Most people worry about breaking into Google’s top 10 rankings for their most important head term. Almost every site serves a particular niche (or vertical if you prefer). Most verticals today are extremely competitive for ranking page one terms. Getting to the top is half the battle. The other half is staying there. Here are a few common sense suggestions to maintain rankings.
If you are ranking in the top 5, don’t change the content or the title tag for the page that holds this ranking. It is not broken. Of course, build links and direct value from other pages, but leave your content, meta and rich snippets (if applicable) alone. I mean it. Seriously. Carefully consider what has contributed to your current ranking and build upon those successful strategies.
I can hear it already, “But, wait! We have a new product/service/offer on another page and we have to promote it on the home page!”. Listen that’s great, but unless this new product, service or offer is your new bread and butter, find another way. If you absolutely must make changes, make small changes. A/B test a button’s color–not it’s text. Make minor below-the-fold content changes. Use annoying things like overlays or flashed messages and position their content last in the DOM. Add navigation to the offer, but use secondary navigation. Add it to your site map. Post about it on your blog and social media. Build value to your new shiny thing elsewhere. Make small deliberate changes and roll them out slowly so that you can measure impact.
For sites that rank highly, you already know that click throughs increase exponentially from position to position. In the top 5, the slightest changes can wreck your rankings. When I say “small”, I mean the closest approximation to zero changes you can make. Too many publishers think they are smart enough to make any arbitrary change that supports one or more marketing objectives. These changes should never be made without expert consultation on the probable ranking effect they will have. Proceed with caution.

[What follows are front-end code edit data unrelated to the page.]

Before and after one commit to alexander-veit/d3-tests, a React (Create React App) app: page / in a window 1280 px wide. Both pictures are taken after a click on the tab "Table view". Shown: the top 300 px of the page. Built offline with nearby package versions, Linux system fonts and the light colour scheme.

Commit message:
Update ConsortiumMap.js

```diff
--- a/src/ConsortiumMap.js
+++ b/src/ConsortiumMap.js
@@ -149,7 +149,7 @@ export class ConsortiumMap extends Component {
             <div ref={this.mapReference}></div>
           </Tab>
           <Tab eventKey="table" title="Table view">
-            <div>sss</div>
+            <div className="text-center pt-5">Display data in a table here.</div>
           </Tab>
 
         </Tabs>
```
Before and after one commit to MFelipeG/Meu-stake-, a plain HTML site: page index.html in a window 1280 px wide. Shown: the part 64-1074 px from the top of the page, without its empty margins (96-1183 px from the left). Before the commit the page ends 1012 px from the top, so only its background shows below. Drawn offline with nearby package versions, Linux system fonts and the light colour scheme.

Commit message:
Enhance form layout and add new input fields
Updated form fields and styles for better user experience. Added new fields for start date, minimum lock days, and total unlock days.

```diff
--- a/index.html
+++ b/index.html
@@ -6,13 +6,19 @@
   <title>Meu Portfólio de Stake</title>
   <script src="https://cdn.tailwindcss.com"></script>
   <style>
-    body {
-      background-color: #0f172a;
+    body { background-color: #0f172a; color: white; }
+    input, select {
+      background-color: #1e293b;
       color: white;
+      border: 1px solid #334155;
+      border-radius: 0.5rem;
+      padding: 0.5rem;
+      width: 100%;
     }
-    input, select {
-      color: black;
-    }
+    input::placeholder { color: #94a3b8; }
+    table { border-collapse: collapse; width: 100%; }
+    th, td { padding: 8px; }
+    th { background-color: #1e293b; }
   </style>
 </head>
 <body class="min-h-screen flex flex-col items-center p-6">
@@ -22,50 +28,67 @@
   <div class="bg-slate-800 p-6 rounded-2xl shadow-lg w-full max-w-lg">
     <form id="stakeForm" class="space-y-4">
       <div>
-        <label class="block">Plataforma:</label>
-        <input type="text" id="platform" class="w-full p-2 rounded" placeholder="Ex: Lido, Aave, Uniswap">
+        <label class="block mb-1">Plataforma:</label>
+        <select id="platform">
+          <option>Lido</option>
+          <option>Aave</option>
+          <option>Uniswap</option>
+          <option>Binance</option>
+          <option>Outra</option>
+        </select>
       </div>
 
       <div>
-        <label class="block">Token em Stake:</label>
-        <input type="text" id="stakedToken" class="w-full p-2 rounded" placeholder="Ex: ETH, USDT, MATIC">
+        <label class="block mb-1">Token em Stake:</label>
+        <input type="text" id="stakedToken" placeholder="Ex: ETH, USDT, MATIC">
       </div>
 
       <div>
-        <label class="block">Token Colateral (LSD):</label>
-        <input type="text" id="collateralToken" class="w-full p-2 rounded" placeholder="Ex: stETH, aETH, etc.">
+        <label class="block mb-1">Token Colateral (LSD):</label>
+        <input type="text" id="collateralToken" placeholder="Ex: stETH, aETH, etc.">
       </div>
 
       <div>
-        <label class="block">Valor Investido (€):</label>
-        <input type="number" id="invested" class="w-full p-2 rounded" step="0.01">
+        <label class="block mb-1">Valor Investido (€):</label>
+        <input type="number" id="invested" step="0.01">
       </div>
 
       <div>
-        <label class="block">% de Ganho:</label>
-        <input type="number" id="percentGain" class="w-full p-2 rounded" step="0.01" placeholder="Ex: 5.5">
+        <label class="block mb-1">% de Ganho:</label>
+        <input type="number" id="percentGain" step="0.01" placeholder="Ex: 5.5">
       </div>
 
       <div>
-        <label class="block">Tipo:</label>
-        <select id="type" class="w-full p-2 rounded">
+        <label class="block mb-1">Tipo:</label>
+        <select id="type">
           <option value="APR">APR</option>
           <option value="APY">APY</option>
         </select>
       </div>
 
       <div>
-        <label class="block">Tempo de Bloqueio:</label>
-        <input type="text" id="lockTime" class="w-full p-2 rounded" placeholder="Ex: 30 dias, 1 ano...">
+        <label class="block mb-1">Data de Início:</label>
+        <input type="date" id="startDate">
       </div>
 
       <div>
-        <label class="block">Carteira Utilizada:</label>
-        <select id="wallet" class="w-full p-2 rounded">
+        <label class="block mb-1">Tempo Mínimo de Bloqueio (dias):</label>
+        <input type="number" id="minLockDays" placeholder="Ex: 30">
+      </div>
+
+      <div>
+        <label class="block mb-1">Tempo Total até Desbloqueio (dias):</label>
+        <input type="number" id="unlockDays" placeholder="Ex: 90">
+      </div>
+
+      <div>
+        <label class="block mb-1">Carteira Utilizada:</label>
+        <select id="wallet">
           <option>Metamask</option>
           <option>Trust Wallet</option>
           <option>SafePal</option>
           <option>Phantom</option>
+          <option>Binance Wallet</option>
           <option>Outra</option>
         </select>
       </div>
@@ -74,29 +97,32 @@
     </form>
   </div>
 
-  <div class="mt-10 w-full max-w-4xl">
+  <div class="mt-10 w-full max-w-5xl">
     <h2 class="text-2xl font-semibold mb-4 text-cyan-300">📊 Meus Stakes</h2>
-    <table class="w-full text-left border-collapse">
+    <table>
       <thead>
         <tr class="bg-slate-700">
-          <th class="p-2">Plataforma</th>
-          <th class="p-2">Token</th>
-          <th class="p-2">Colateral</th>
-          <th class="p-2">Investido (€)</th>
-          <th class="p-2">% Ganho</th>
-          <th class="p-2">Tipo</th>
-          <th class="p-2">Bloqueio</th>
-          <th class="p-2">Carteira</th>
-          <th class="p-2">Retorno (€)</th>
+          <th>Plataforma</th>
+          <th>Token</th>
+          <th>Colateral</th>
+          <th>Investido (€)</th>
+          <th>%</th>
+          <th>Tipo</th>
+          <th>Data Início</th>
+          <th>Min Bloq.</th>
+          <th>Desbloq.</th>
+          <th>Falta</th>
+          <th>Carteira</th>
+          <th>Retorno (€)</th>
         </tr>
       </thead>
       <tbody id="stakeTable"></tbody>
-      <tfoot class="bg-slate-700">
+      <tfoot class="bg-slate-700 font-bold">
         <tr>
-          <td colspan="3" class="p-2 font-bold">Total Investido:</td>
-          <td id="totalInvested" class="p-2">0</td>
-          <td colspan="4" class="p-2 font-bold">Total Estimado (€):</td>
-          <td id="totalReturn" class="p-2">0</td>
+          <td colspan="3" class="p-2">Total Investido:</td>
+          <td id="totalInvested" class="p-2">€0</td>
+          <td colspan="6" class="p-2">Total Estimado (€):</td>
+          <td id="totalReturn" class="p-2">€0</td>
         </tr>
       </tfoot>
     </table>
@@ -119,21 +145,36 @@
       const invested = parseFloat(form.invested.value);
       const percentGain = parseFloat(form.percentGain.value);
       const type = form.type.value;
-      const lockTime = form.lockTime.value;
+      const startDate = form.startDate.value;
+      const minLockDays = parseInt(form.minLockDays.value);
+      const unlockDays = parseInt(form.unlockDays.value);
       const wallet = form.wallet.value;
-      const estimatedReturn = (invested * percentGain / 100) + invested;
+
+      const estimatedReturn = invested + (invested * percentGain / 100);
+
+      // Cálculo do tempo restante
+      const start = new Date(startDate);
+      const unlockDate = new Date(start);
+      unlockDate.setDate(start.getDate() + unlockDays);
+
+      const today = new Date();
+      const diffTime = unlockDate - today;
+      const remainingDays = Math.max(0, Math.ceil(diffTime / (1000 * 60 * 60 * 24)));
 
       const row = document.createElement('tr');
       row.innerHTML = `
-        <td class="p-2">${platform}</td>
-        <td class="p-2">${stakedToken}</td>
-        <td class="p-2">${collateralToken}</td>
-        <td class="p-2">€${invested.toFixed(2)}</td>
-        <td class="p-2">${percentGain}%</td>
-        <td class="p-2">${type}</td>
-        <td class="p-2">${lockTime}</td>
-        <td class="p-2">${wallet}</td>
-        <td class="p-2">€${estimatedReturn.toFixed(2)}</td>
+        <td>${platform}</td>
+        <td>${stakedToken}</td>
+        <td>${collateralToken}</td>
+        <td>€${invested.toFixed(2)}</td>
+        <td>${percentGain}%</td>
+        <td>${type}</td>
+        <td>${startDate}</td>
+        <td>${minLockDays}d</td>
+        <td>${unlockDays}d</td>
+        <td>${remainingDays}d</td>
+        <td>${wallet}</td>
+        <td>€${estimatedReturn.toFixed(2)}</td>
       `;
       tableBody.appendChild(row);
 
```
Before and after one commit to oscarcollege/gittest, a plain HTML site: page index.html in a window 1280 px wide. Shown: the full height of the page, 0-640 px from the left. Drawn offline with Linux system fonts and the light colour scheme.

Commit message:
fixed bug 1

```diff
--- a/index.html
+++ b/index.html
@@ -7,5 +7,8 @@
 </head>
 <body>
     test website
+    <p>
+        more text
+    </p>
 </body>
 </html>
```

I’ve been at this a long time. Over the past 18 or so years, I’ve managed and watched a number of sites that are long-lived. In observing their various fluctuations over time the one immutable conclusion I have reached is that a site that has been mainly about a certain topic for a very long time will always rank better. If you are ranking high in a vertical and have a domain name that is more than 5 (or even better 10) years old, your domain’s history has a lot to say about what your site is mostly about. A consistent message or theme is an important ranking signal. Consistency builds trust. Ensure you are always thinking about what your site is mostly about. How would a machine characterize your theme over time? Are you Pope Francis or this guy:
You want to be able to reliably assert and substantiate that your site is authoritative relative to your main theme. Ask questions to keep yourself honest about your theme and message. Try hard not to deviate too far from your core.
Bear in mind that an “aged” domain is not going to help you get a ranking advantage if it hasn’t hosted content. It has no story to tell. Take a look at archive.org and look back at your site and think about how well it presents the answer to the question, “what is this site about?” Look at your rankings over time and the changes you have made both positive and negative. Make sure you are supporting your theme and building real value.
Most sites really don’t have a lot of content. It’s important to generate high quality content that people want to read and share. Yes, think about the questions the content answers, but don’t pander to SERPs. Write solid content. Make it visually appealing. Make sharing easy. If you have forums, don’t use a SaaS solution. Install or create your own forum software so you can determine how its content is consumed by search engines.
Get and install an SSL certificate and serve all of your content securely. It’s a minor ranking factor, but it’s practically free and could win the coin flip between ranking positions. Don’t serve mixed content once you are serving over HTTPS. Mobile Safari is going to (if they haven’t already) block all content from sites that serve insecure content within secure pages. Open developer tools and make sure you don’t have any images, CSS or scripts that aren’t called in a protocol agnostic way or if served locally called via a relative URL. If you run WordPress, you’re going to have to dump your DB and have some fun with search and replace.
As the saying goes, you don’t know what you don’t know. Google’s ranking algorithm is unknowable. It is so complex at this point that even correlation studies are probably worthless. So instead of seeking out the one true answer, let’s finish up with a few more good ideas.
If you have been or suspect you have been penalized, it’s time to get professional help. In general, penalties aren’t levied on the innocents of the world (wide web). Unraveling root causes and putting corrective measures in place requires significant effort and experience makes a big difference. Send me a note describing your situation. I will give you an honest assessment and, if you like, a quote for recovery and remediation.